§ The problem: Extract all lines from the data beneath that include the word "style".

Start of Dataset

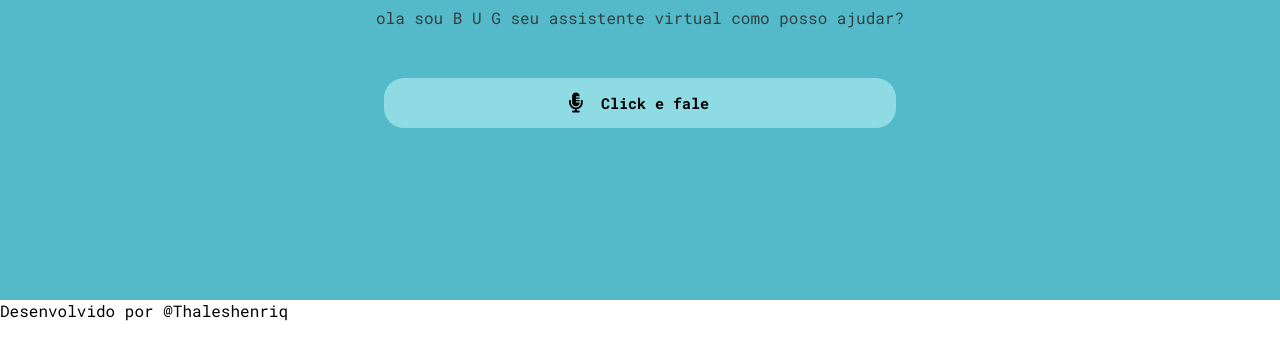
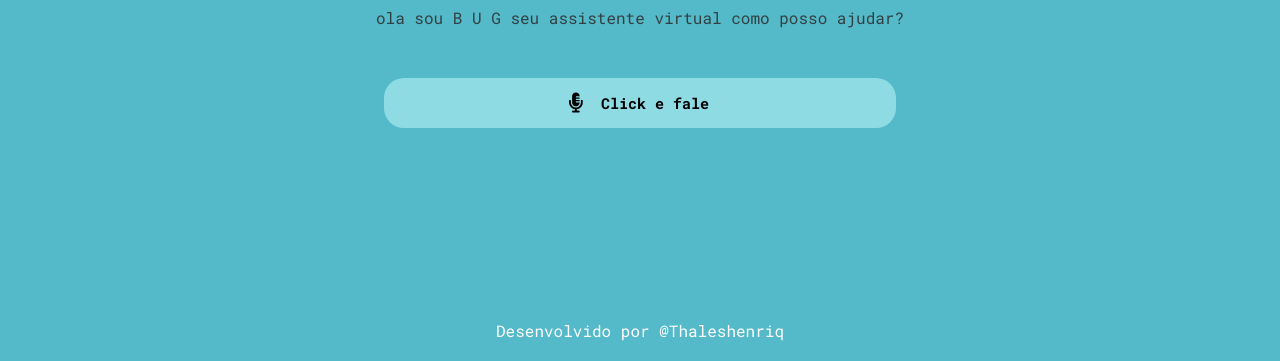
Before and after one commit to ThalesHenriq/Assistente_Virtual_IA_e_PNL, a plain HTML site: page index.html in a window 1280 px wide. Shown: the part 500-861 px from the top of the page. Before the commit the page ends 821 px from the top, so only its background shows below. Drawn offline with Linux system fonts and the light colour scheme.

Commit message:
Update style.css

```diff
--- a/style.css
+++ b/style.css
@@ -73,6 +73,17 @@
     font-size: 20px;
     color: #000;
 }
+.footer-container{
+    background:#54b9c9;
+    color:#fff;
+}
+
+.footer-box{
+    text-align:center;
+    max-width:720px;
+    margin:0 auto;
+    padding:20px;
+}
 
 .main .input .content {
     color: #000;
```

End of Dataset

§ Solution to the problem:
Update style.css
--- a/style.css
+++ b/style.css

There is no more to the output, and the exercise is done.